◆ Problem to work on:
Write every line of the material out exactly as shown.

◆ Records for the task:
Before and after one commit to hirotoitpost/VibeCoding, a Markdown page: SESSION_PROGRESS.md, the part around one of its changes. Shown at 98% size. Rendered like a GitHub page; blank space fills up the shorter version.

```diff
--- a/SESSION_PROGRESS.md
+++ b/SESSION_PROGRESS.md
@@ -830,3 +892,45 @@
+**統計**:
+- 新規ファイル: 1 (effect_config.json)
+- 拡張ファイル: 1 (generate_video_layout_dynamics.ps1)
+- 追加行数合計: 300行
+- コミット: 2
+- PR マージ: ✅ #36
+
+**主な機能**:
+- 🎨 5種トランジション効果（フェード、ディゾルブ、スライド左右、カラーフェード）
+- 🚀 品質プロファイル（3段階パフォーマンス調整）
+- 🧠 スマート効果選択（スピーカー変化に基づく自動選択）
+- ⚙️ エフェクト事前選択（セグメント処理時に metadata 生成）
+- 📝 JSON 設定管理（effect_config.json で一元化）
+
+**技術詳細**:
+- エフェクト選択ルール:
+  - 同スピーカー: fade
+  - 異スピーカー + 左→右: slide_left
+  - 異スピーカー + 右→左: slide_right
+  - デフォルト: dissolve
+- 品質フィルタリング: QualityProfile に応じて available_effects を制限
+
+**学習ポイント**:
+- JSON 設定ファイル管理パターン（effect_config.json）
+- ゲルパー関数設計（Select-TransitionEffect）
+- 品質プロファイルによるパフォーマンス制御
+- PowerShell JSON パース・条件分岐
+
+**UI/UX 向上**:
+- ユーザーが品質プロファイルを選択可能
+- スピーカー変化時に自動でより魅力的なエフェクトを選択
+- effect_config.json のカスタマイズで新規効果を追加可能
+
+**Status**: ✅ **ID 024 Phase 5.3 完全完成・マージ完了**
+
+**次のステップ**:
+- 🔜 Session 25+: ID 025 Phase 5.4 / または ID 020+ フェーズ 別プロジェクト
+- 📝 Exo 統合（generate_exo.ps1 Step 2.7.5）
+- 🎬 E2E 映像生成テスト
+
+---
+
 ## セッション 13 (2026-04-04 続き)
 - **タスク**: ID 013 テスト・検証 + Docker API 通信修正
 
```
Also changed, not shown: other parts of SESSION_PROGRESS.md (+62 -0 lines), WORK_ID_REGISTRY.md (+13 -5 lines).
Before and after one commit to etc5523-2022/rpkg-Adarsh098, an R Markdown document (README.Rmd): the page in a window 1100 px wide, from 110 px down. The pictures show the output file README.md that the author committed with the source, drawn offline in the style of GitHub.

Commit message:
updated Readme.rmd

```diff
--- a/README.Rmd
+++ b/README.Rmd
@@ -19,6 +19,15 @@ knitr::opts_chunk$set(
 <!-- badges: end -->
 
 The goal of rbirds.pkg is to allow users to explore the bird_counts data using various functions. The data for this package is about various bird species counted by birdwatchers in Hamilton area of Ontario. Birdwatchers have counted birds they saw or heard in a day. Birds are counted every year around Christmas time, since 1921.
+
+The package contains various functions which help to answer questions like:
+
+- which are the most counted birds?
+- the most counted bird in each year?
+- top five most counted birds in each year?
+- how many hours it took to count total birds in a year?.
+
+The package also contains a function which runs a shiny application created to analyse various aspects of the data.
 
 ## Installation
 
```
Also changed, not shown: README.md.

◆ Result of the task:
Before and after one commit to hirotoitpost/VibeCoding, a Markdown page: SESSION_PROGRESS.md, the part around one of its changes. Shown at 98% size. Rendered like a GitHub page; blank space fills up the shorter version.

```diff
--- a/SESSION_PROGRESS.md
+++ b/SESSION_PROGRESS.md
@@ -830,3 +892,45 @@
+**統計**:
+- 新規ファイル: 1 (effect_config.json)
+- 拡張ファイル: 1 (generate_video_layout_dynamics.ps1)
+- 追加行数合計: 300行
+- コミット: 2
+- PR マージ: ✅ #36
+
+**主な機能**:
+- 🎨 5種トランジション効果（フェード、ディゾルブ、スライド左右、カラーフェード）
+- 🚀 品質プロファイル（3段階パフォーマンス調整）
+- 🧠 スマート効果選択（スピーカー変化に基づく自動選択）
+- ⚙️ エフェクト事前選択（セグメント処理時に metadata 生成）
+- 📝 JSON 設定管理（effect_config.json で一元化）
+
+**技術詳細**:
+- エフェクト選択ルール:
+  - 同スピーカー: fade
+  - 異スピーカー + 左→右: slide_left
+  - 異スピーカー + 右→左: slide_right
+  - デフォルト: dissolve
+- 品質フィルタリング: QualityProfile に応じて available_effects を制限
+
+**学習ポイント**:
+- JSON 設定ファイル管理パターン（effect_config.json）
+- ゲルパー関数設計（Select-TransitionEffect）
+- 品質プロファイルによるパフォーマンス制御
+- PowerShell JSON パース・条件分岐
+
+**UI/UX 向上**:
+- ユーザーが品質プロファイルを選択可能
+- スピーカー変化時に自動でより魅力的なエフェクトを選択
+- effect_config.json のカスタマイズで新規効果を追加可能
+
+**Status**: ✅ **ID 024 Phase 5.3 完全完成・マージ完了**
+
+**次のステップ**:
+- 🔜 Session 25+: ID 025 Phase 5.4 / または ID 020+ フェーズ 別プロジェクト
+- 📝 Exo 統合（generate_exo.ps1 Step 2.7.5）
+- 🎬 E2E 映像生成テスト
+
+---
+
 ## セッション 13 (2026-04-04 続き)
 - **タスク**: ID 013 テスト・検証 + Docker API 通信修正
 
```
Also changed, not shown: other parts of SESSION_PROGRESS.md (+62 -0 lines), WORK_ID_REGISTRY.md (+13 -5 lines).
Before and after one commit to etc5523-2022/rpkg-Adarsh098, an R Markdown document (README.Rmd): the page in a window 1100 px wide, from 110 px down. The pictures show the output file README.md that the author committed with the source, drawn offline in the style of GitHub.

Commit message:
updated Readme.rmd

```diff
--- a/README.Rmd
+++ b/README.Rmd
@@ -19,6 +19,15 @@ knitr::opts_chunk$set(
 <!-- badges: end -->
 
 The goal of rbirds.pkg is to allow users to explore the bird_counts data using various functions. The data for this package is about various bird species counted by birdwatchers in Hamilton area of Ontario. Birdwatchers have counted birds they saw or heard in a day. Birds are counted every year around Christmas time, since 1921.
+
+The package contains various functions which help to answer questions like:
+
+- which are the most counted birds?
+- the most counted bird in each year?
+- top five most counted birds in each year?
+- how many hours it took to count total birds in a year?.
+
+The package also contains a function which runs a shiny application created to analyse various aspects of the data.
 
 ## Installation
 
```
Also changed, not shown: README.md.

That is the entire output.